Pinays are bombarded with conflicting messages about their beauty, given that being pretty, skinny, and light-skinned is highly valued in the Pilipinx/Pilipinx-American community due to Western influence. I agree that as a Pinay, I experienced many of these gender roles from my extended family and from the Pilipinx/Pilipinx-American community. Although the list of gendered expectations is not limited to this passage, it’s important to realize that these expectations are still being held today. This is why it is vital that the Pinays Collective is present on UCLA campus because it serves as an educational space to find ways to combat Pinay issues and also, a comforting space for individuals to identify and grow with other members. Niki emphasizes, “A Pinay is every Pinay’s experience. There is no way of defining it. Culture, both familial, communal, national and ethnic, are fluid and change with time.”

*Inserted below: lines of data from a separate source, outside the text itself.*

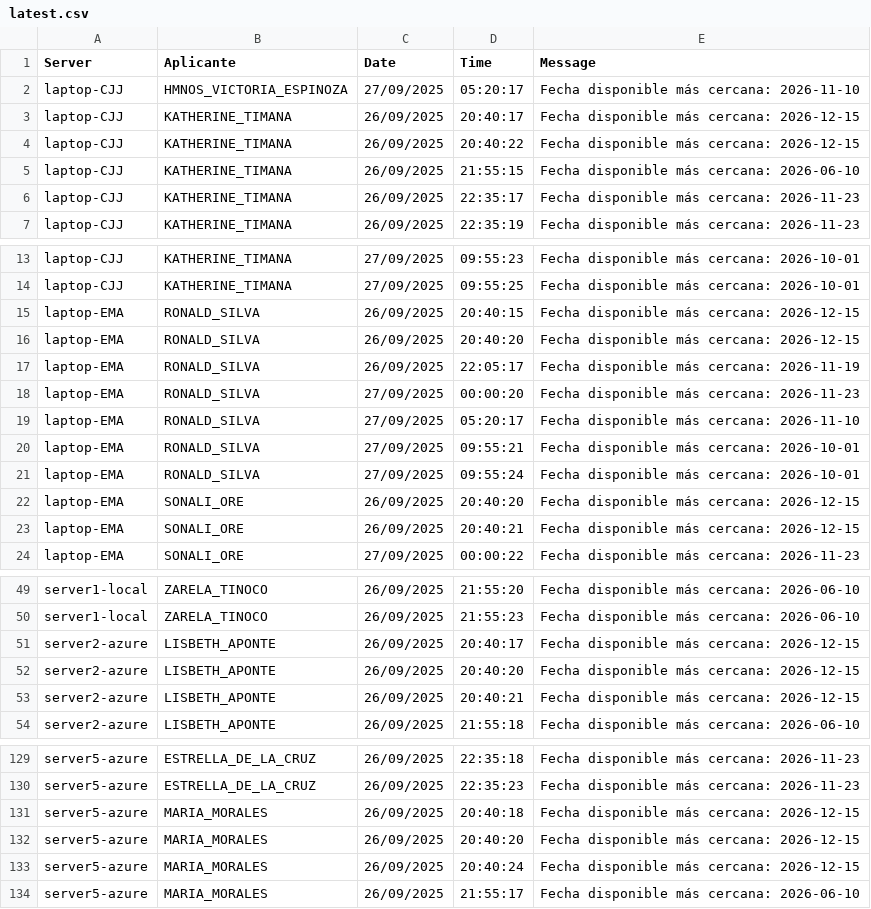
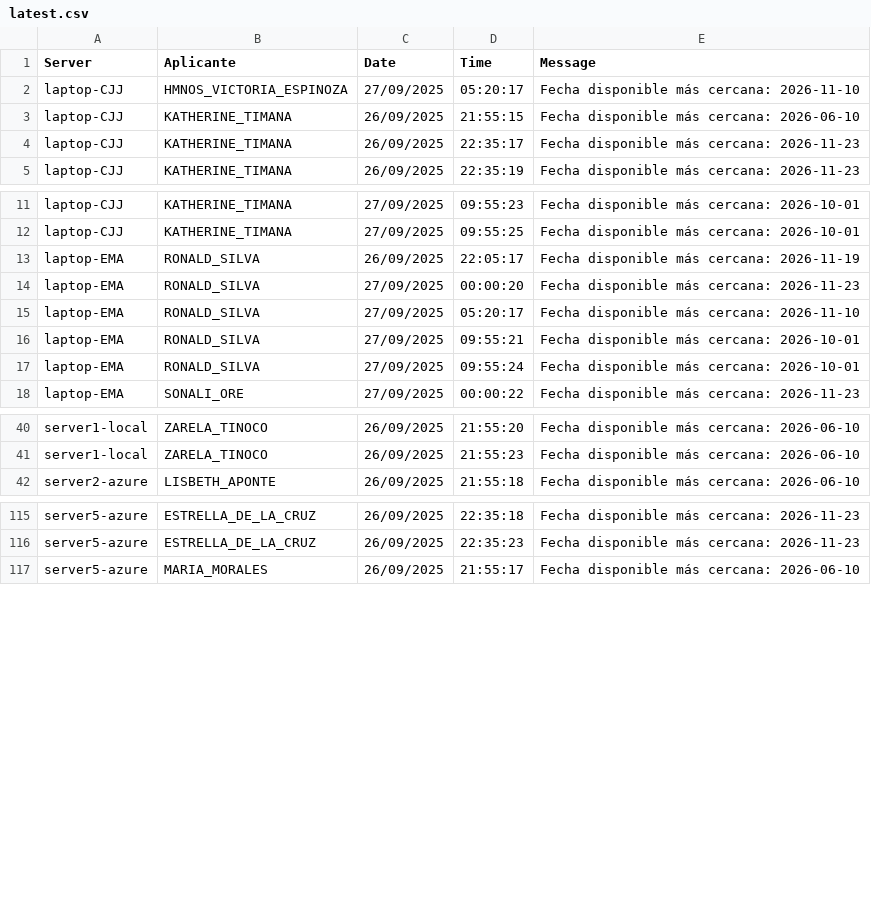
Before and after one commit to mcjha22025/disponibilidades, a CSV file: latest.csv, drawn as a sheet; only a part is shown, gaps mark what is left out; the diff covers the shown part only.

Commit message:
Actualiza latest.csv al 2025-09-27 14:45:09Z

```diff
--- a/latest.csv
+++ b/latest.csv
@@ -2,4 +2,2 @@
 laptop-CJJ,HMNOS_VICTORIA_ESPINOZA,27/09/2025,05:20:17,Fecha disponible más cercana: 2026-11-10
-laptop-CJJ,KATHERINE_TIMANA,26/09/2025,20:40:17,Fecha disponible más cercana: 2026-12-15
-laptop-CJJ,KATHERINE_TIMANA,26/09/2025,20:40:22,Fecha disponible más cercana: 2026-12-15
 laptop-CJJ,KATHERINE_TIMANA,26/09/2025,21:55:15,Fecha disponible más cercana: 2026-06-10
@@ -14,4 +12,2 @@ laptop-CJJ,KATHERINE_TIMANA,27/09/2025,09:55:23,Fecha disponible más cercana: 2
 laptop-CJJ,KATHERINE_TIMANA,27/09/2025,09:55:25,Fecha disponible más cercana: 2026-10-01
-laptop-EMA,RONALD_SILVA,26/09/2025,20:40:15,Fecha disponible más cercana: 2026-12-15
-laptop-EMA,RONALD_SILVA,26/09/2025,20:40:20,Fecha disponible más cercana: 2026-12-15
 laptop-EMA,RONALD_SILVA,26/09/2025,22:05:17,Fecha disponible más cercana: 2026-11-19
@@ -21,4 +17,2 @@ laptop-EMA,RONALD_SILVA,27/09/2025,09:55:21,Fecha disponible más cercana: 2026-
 laptop-EMA,RONALD_SILVA,27/09/2025,09:55:24,Fecha disponible más cercana: 2026-10-01
-laptop-EMA,SONALI_ORE,26/09/2025,20:40:20,Fecha disponible más cercana: 2026-12-15
-laptop-EMA,SONALI_ORE,26/09/2025,20:40:21,Fecha disponible más cercana: 2026-12-15
 laptop-EMA,SONALI_ORE,27/09/2025,00:00:22,Fecha disponible más cercana: 2026-11-23
@@ -50,5 +41,2 @@ server1-local,ZARELA_TINOCO,26/09/2025,21:55:20,Fecha disponible más cercana: 2
 server1-local,ZARELA_TINOCO,26/09/2025,21:55:23,Fecha disponible más cercana: 2026-06-10
-server2-azure,LISBETH_APONTE,26/09/2025,20:40:17,Fecha disponible más cercana: 2026-12-15
-server2-azure,LISBETH_APONTE,26/09/2025,20:40:20,Fecha disponible más cercana: 2026-12-15
-server2-azure,LISBETH_APONTE,26/09/2025,20:40:21,Fecha disponible más cercana: 2026-12-15
 server2-azure,LISBETH_APONTE,26/09/2025,21:55:18,Fecha disponible más cercana: 2026-06-10
@@ -130,5 +116,2 @@ server5-azure,ESTRELLA_DE_LA_CRUZ,26/09/2025,22:35:18,Fecha disponible más cerc
 server5-azure,ESTRELLA_DE_LA_CRUZ,26/09/2025,22:35:23,Fecha disponible más cercana: 2026-11-23
-server5-azure,MARIA_MORALES,26/09/2025,20:40:18,Fecha disponible más cercana: 2026-12-15
-server5-azure,MARIA_MORALES,26/09/2025,20:40:20,Fecha disponible más cercana: 2026-12-15
-server5-azure,MARIA_MORALES,26/09/2025,20:40:24,Fecha disponible más cercana: 2026-12-15
 server5-azure,MARIA_MORALES,26/09/2025,21:55:17,Fecha disponible más cercana: 2026-06-10
```
Also changed, not shown: 5 removed rows elsewhere in this file.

Pinays are educators, organizers, innovators, warriors, builders, writers, hard-workers, scholars, cognitive liberators, leaders, fighters, and beyond definitions. I am thankful that spaces, like PINAYS Collective, exist and explore the experiential Pinay identity. It makes me immeasurably proud to have been surrounded by Pinays throughout my life growing up and through Samahang Pilipino.
I could not imagine a life without the bold presence of Pinays.